Top of Materials provided
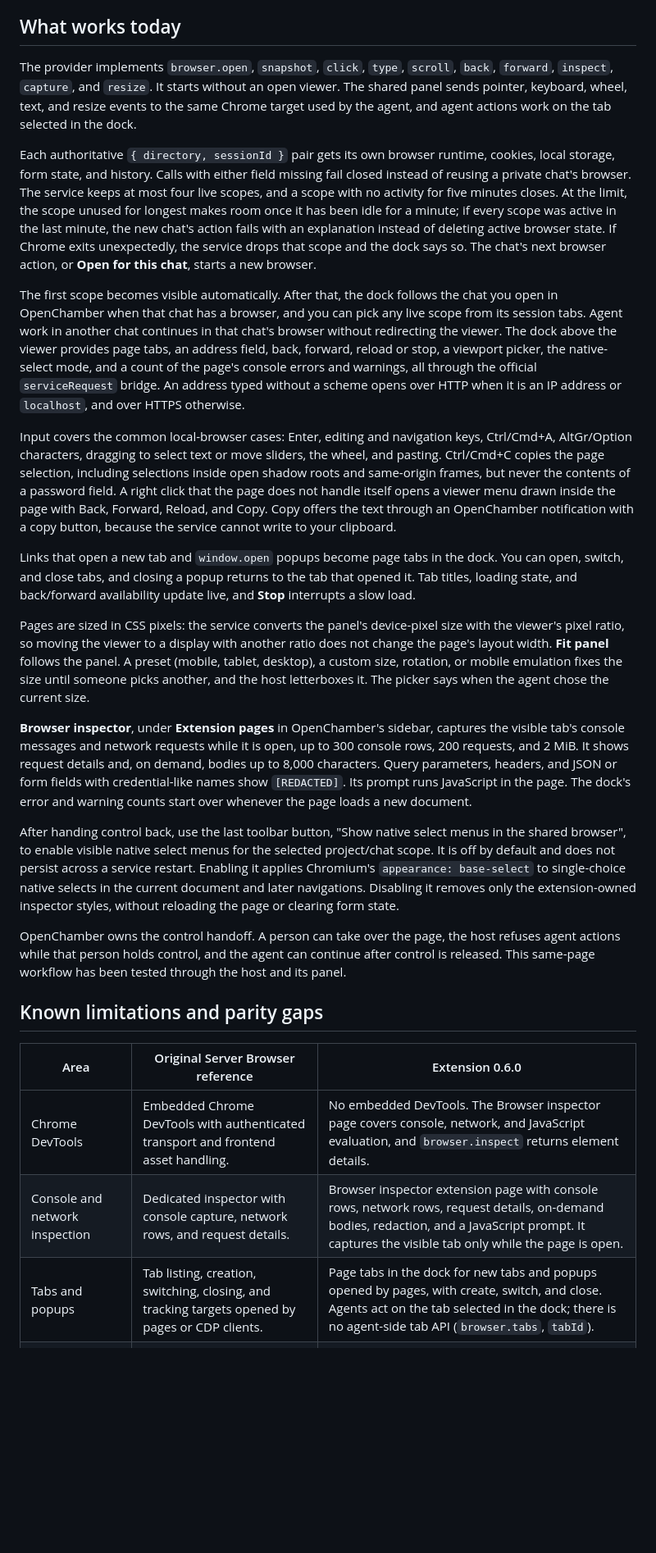
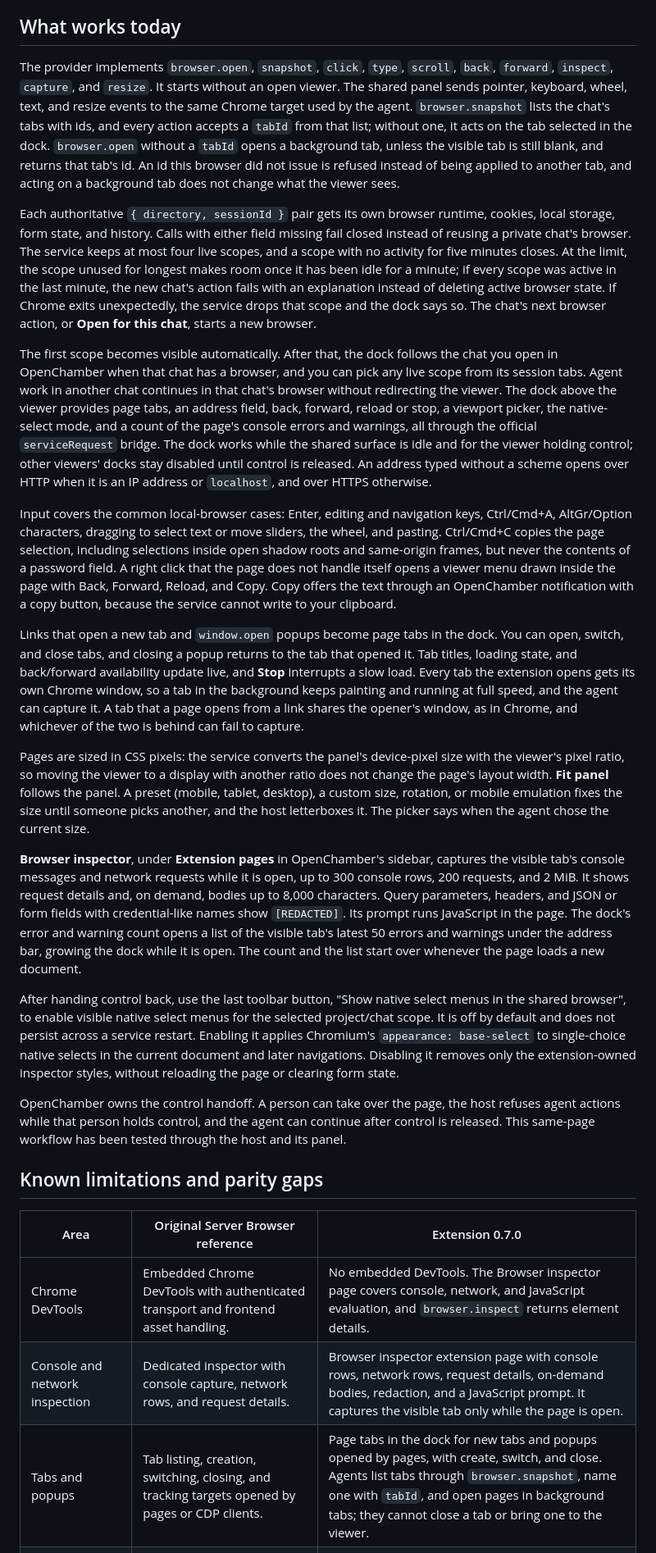
Before and after one commit to JosueGalRe/openchamber-server-browser, a Markdown page: README.md, the part around one of its changes. Shown at 82% size. GitHub-like rendering; blank space fills up the shorter version.

```diff
--- a/README.md
+++ b/README.md
@@ -73,19 +75,19 @@ For a folder installation, clone this repository, configure it, and install its
 
 ## What works today
 
-The provider implements `browser.open`, `snapshot`, `click`, `type`, `scroll`, `back`, `forward`, `inspect`, `capture`, and `resize`. It starts without an open viewer. The shared panel sends pointer, keyboard, wheel, text, and resize events to the same Chrome target used by the agent, and agent actions work on the tab selected in the dock.
+The provider implements `browser.open`, `snapshot`, `click`, `type`, `scroll`, `back`, `forward`, `inspect`, `capture`, and `resize`. It starts without an open viewer. The shared panel sends pointer, keyboard, wheel, text, and resize events to the same Chrome target used by the agent. `browser.snapshot` lists the chat's tabs with ids, and every action accepts a `tabId` from that list; without one, it acts on the tab selected in the dock. `browser.open` without a `tabId` opens a background tab, unless the visible tab is still blank, and returns that tab's id. An id this browser did not issue is refused instead of being applied to another tab, and acting on a background tab does not change what the viewer sees.
 
 Each authoritative `{ directory, sessionId }` pair gets its own browser runtime, cookies, local storage, form state, and history. Calls with either field missing fail closed instead of reusing a private chat's browser. The service keeps at most four live scopes, and a scope with no activity for five minutes closes. At the limit, the scope unused for longest makes room once it has been idle for a minute; if every scope was active in the last minute, the new chat's action fails with an explanation instead of deleting active browser state. If Chrome exits unexpectedly, the service drops that scope and the dock says so. The chat's next browser action, or **Open for this chat**, starts a new browser.
 
-The first scope becomes visible automatically. After that, the dock follows the chat you open in OpenChamber when that chat has a browser, and you can pick any live scope from its session tabs. Agent work in another chat continues in that chat's browser without redirecting the viewer. The dock above the viewer provides page tabs, an address field, back, forward, reload or stop, a viewport picker, the native-select mode, and a count of the page's console errors and warnings, all through the official `serviceRequest` bridge. An address typed without a scheme opens over HTTP when it is an IP address or `localhost`, and over HTTPS otherwise.
+The first scope becomes visible automatically. After that, the dock follows the chat you open in OpenChamber when that chat has a browser, and you can pick any live scope from its session tabs. Agent work in another chat continues in that chat's browser without redirecting the viewer. The dock above the viewer provides page tabs, an address field, back, forward, reload or stop, a viewport picker, the native-select mode, and a count of the page's console errors and warnings, all through the official `serviceRequest` bridge. The dock works while the shared surface is idle and for the viewer holding control; other viewers' docks stay disabled until control is released. An address typed without a scheme opens over HTTP when it is an IP address or `localhost`, and over HTTPS otherwise.
 
 Input covers the common local-browser cases: Enter, editing and navigation keys, Ctrl/Cmd+A, AltGr/Option characters, dragging to select text or move sliders, the wheel, and pasting. Ctrl/Cmd+C copies the page selection, including selections inside open shadow roots and same-origin frames, but never the contents of a password field. A right click that the page does not handle itself opens a viewer menu drawn inside the page with Back, Forward, Reload, and Copy. Copy offers the text through an OpenChamber notification with a copy button, because the service cannot write to your clipboard.
 
-Links that open a new tab and `window.open` popups become page tabs in the dock. You can open, switch, and close tabs, and closing a popup returns to the tab that opened it. Tab titles, loading state, and back/forward availability update live, and **Stop** interrupts a slow load.
+Links that open a new tab and `window.open` popups become page tabs in the dock. You can open, switch, and close tabs, and closing a popup returns to the tab that opened it. Tab titles, loading state, and back/forward availability update live, and **Stop** interrupts a slow load. Every tab the extension opens gets its own Chrome window, so a tab in the background keeps painting and running at full speed, and the agent can capture it. A tab that a page opens from a link shares the opener's window, as in Chrome, and whichever of the two is behind can fail to capture.
 
 Pages are sized in CSS pixels: the service converts the panel's device-pixel size with the viewer's pixel ratio, so moving the viewer to a display with another ratio does not change the page's layout width. **Fit panel** follows the panel. A preset (mobile, tablet, desktop), a custom size, rotation, or mobile emulation fixes the size until someone picks another, and the host letterboxes it. The picker says when the agent chose the current size.
 
-**Browser inspector**, under **Extension pages** in OpenChamber's sidebar, captures the visible tab's console messages and network requests while it is open, up to 300 console rows, 200 requests, and 2 MiB. It shows request details and, on demand, bodies up to 8,000 characters. Query parameters, headers, and JSON or form fields with credential-like names show `[REDACTED]`. Its prompt runs JavaScript in the page. The dock's error and warning counts start over whenever the page loads a new document.
+**Browser inspector**, under **Extension pages** in OpenChamber's sidebar, captures the visible tab's console messages and network requests while it is open, up to 300 console rows, 200 requests, and 2 MiB. It shows request details and, on demand, bodies up to 8,000 characters. Query parameters, headers, and JSON or form fields with credential-like names show `[REDACTED]`. Its prompt runs JavaScript in the page. The dock's error and warning count opens a list of the visible tab's latest 50 errors and warnings under the address bar, growing the dock while it is open. The count and the list start over whenever the page loads a new document.
 
 After handing control back, use the last toolbar button, "Show native select menus in the shared browser", to enable visible native select menus for the selected project/chat scope. It is off by default and does not persist across a service restart. Enabling it applies Chromium's `appearance: base-select` to single-choice native selects in the current document and later navigations. Disabling it removes only the extension-owned inspector styles, without reloading the page or clearing form state.
 
@@ -93,9 +95,9 @@ OpenChamber owns the control handoff. A person can take over the page, the host
 
 ## Known limitations and parity gaps
 
-| Area | Original Server Browser reference | Extension 0.6.0 |
+| Area | Original Server Browser reference | Extension 0.7.0 |
 | --- | --- | --- |
 | Chrome DevTools | Embedded Chrome DevTools with authenticated transport and frontend asset handling. | No embedded DevTools. The Browser inspector page covers console, network, and JavaScript evaluation, and `browser.inspect` returns element details. |
 | Console and network inspection | Dedicated inspector with console capture, network rows, and request details. | Browser inspector extension page with console rows, network rows, request details, on-demand bodies, redaction, and a JavaScript prompt. It captures the visible tab only while the page is open. |
-| Tabs and popups | Tab listing, creation, switching, closing, and tracking targets opened by pages or CDP clients. | Page tabs in the dock for new tabs and popups opened by pages, with create, switch, and close. Agents act on the tab selected in the dock; there is no agent-side tab API (`browser.tabs`, `tabId`). |
+| Tabs and popups | Tab listing, creation, switching, closing, and tracking targets opened by pages or CDP clients. | Page tabs in the dock for new tabs and popups opened by pages, with create, switch, and close. Agents list tabs through `browser.snapshot`, name one with `tabId`, and open pages in background tabs; they cannot close a tab or bring one to the viewer. |
 | Project and chat isolation | Browser contexts scoped by directory and agent session, with separate cookies/storage. | One isolated runtime per authoritative project/chat pair, bounded to four live scopes with idle expiry and least-recently-used replacement. Unknown context fails closed. The selected viewer remains service-global. |
```
Also changed, not shown: other parts of README.md (+21 -21 lines).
Bottom of Materials provided
= Problem statement =
Note every line above where the string "README" shows up, and copy those lines.

= Completed exercise =
Before and after one commit to JosueGalRe/openchamber-server-browser, a Markdown page: README.md, the part around one of its changes. Shown at 82% size. GitHub-like rendering; blank space fills up the shorter version.
--- a/README.md
+++ b/README.md
Also changed, not shown: other parts of README.md (+21 -21 lines).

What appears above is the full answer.